> [Work item]: Please say how many lines in the records below contain the word "school", giving only the number.

Itemized modification records
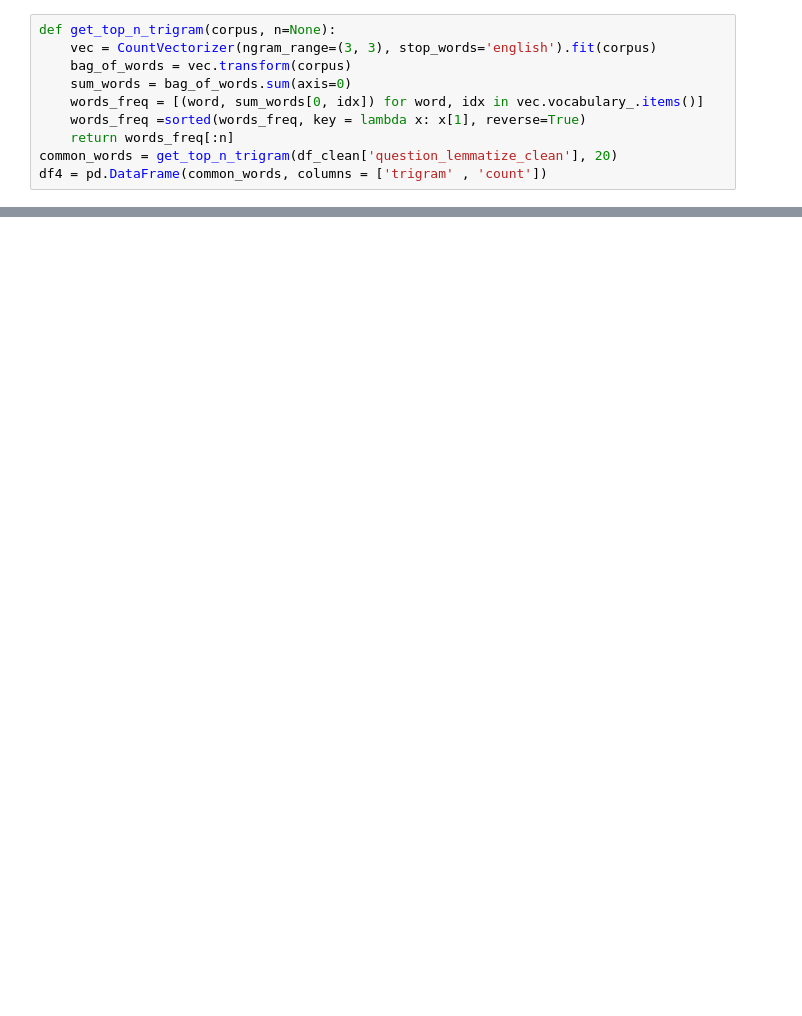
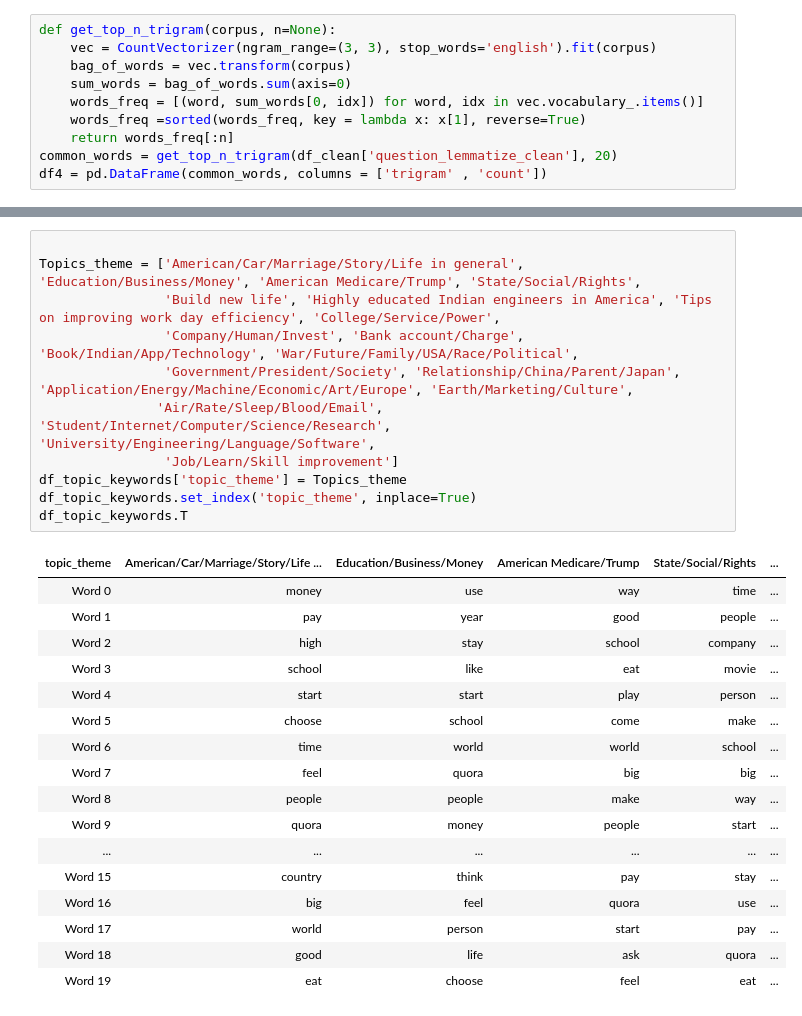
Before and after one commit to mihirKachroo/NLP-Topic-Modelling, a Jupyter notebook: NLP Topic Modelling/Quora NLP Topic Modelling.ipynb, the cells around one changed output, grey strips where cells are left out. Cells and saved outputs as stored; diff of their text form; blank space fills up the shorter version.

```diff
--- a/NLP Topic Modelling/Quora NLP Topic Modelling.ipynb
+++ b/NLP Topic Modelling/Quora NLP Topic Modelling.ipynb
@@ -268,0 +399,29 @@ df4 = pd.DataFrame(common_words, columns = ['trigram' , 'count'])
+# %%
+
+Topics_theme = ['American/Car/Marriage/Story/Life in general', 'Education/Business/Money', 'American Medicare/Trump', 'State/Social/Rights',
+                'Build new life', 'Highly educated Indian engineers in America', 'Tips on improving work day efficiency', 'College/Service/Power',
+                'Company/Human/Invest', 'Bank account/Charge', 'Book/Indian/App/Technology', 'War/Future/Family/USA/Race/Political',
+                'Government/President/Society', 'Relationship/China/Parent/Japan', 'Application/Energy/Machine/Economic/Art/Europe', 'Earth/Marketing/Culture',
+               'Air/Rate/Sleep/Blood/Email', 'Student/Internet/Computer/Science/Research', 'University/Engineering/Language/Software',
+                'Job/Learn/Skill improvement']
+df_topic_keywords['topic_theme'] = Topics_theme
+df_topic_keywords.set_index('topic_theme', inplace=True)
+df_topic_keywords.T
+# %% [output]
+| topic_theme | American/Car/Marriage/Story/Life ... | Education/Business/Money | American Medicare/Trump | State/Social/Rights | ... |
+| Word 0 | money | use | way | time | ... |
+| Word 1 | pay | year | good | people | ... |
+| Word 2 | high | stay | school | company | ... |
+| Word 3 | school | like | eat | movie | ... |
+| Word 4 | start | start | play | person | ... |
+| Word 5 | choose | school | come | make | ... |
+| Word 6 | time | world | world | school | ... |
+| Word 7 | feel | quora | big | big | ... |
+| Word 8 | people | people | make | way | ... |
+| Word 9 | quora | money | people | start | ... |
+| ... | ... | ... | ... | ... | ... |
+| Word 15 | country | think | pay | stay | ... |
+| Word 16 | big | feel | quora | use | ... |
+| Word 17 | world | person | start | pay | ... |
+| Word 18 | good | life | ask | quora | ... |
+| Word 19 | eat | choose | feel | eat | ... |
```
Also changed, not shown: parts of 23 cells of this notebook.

> [Exercise response]: 4